For example: If you own a painting company, your service page shouldn’t just read, “If you need something painted, we’ll do it.” It’s better to get specific, a topic that we’ll discuss in-depth in just a moment.
In some ways, it’s easier to think of a good service page as a landing page. It’s a page that a website visitor can land on directly and become a potential customer…without navigating through your homepage or your website navigation.
And one more example to clarify: Your services page doesn’t have to offer a physical service, like painting or landscaping or handyman work. It can also advertise less-than-physical offerings, like consulting or promoting services.
Should I Have A Service Page?
If you’re a business that wants to get more leads, more clients, and higher-paying opportunities — then yes, you absolutely should have a service page.
This need is doubly true if your business isn’t yet a household name in your field. While big-name businesses can trade on their reputation by just having a simple homepage and contact page, smaller businesses can leverage detailed and specific service pages to build a reputation and attract customers that might not know about them otherwise.
Service Page Best Practices
Now let’s get into the meat of the article: The precise principles you should follow to get the most out of your service pages.
Focus on your customer’s needs
Before you put digital pen to paper in creating your service page(s), you should spend a good bit of time thinking about your customer needs. Instead of focusing on what services you offer — and the language you would use to describe them — consider how a prospective customer or client might think about what they need. The marketing jargon here is “target audience.” The idea is that selling to everyone is the same as selling to no one. You need to narrow your content to match what a site visitor wants.

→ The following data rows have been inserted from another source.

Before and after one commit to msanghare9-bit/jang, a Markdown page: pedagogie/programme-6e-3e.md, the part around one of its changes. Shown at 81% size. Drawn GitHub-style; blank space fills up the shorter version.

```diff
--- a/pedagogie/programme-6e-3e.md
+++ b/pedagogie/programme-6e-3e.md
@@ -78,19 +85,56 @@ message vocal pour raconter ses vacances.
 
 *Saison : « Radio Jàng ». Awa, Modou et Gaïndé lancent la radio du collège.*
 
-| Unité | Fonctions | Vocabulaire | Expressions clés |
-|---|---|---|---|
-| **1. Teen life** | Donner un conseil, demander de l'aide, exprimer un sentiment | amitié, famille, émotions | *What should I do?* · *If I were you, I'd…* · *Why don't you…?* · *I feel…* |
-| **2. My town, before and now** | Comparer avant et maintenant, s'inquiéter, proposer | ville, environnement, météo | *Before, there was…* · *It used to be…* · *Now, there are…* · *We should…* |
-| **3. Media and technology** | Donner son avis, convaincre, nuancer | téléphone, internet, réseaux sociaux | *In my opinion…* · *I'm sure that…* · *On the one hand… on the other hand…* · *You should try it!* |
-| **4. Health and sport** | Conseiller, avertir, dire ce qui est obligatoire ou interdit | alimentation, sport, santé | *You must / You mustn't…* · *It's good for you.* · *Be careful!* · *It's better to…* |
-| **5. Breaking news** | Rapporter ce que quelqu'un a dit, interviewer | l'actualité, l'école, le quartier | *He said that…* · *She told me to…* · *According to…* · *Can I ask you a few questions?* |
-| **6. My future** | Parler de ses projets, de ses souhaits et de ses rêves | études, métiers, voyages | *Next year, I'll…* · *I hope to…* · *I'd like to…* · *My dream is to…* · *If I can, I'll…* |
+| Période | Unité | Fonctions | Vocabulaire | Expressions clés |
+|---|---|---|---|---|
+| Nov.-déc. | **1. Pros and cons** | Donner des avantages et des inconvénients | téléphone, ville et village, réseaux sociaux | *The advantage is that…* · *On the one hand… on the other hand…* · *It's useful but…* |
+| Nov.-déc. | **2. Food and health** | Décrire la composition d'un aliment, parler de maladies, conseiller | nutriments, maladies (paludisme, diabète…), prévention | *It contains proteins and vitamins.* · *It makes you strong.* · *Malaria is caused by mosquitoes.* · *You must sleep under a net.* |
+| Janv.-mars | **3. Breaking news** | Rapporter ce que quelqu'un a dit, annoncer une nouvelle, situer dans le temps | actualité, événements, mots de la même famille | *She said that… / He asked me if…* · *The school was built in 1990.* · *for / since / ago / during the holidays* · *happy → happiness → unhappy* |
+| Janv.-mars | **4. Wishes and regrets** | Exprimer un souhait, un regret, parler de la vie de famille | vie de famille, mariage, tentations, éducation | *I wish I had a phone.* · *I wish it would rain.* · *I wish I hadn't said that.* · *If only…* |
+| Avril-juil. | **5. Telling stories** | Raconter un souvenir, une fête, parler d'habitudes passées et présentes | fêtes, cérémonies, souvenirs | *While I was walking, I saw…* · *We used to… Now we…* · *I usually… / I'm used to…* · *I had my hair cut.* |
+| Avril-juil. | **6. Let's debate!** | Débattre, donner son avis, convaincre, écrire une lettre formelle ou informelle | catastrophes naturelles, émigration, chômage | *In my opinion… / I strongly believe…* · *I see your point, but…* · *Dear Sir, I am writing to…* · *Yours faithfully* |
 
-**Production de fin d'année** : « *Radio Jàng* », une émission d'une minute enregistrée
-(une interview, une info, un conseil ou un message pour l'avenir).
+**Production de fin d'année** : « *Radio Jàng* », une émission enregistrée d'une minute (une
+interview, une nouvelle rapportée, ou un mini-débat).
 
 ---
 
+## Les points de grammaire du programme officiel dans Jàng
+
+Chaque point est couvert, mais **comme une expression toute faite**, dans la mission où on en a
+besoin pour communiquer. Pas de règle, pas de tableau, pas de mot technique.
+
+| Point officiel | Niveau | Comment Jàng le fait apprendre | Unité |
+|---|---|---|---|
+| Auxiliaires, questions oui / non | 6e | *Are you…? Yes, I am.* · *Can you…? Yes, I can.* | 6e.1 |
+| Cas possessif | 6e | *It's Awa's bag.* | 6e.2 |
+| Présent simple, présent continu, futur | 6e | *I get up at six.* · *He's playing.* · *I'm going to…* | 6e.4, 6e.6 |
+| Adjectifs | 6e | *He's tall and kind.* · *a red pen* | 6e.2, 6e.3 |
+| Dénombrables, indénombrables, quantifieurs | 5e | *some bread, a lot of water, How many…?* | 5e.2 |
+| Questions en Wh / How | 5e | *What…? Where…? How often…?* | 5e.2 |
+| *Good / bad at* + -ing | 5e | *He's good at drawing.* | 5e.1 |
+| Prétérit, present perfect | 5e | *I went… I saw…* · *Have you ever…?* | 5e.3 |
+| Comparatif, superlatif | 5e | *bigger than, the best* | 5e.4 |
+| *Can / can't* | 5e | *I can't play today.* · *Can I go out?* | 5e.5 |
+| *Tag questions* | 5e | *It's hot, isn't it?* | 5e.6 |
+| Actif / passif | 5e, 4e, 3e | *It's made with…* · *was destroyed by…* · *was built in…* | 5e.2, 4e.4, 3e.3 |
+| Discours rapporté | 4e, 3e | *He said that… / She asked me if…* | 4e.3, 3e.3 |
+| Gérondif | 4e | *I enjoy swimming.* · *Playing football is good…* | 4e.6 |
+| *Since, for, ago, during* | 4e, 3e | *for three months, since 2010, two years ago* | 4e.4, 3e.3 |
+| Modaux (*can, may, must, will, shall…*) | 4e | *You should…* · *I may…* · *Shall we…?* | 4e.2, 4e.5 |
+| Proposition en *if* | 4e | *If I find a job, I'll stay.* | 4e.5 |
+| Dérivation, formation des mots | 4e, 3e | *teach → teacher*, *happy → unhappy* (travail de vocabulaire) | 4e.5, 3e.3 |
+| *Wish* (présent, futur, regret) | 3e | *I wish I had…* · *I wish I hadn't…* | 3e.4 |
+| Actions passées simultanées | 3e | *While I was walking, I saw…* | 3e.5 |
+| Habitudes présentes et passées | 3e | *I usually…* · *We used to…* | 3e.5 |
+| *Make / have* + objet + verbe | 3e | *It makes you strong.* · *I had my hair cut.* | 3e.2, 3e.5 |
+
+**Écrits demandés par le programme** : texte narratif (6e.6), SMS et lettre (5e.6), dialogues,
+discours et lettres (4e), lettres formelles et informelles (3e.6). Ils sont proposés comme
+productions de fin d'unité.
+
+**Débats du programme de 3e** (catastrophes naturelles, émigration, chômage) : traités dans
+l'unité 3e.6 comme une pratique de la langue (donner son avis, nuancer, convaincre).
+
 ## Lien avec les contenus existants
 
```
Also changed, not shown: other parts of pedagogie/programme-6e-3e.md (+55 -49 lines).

This part is also where a little bit of Search Engine Optimization (SEO) knowledge comes in handy. When a potential client has a problem that they’re trying to solve, how will they look for a solution? For most people, this will involve a trip to Google for some search engine sleuthing.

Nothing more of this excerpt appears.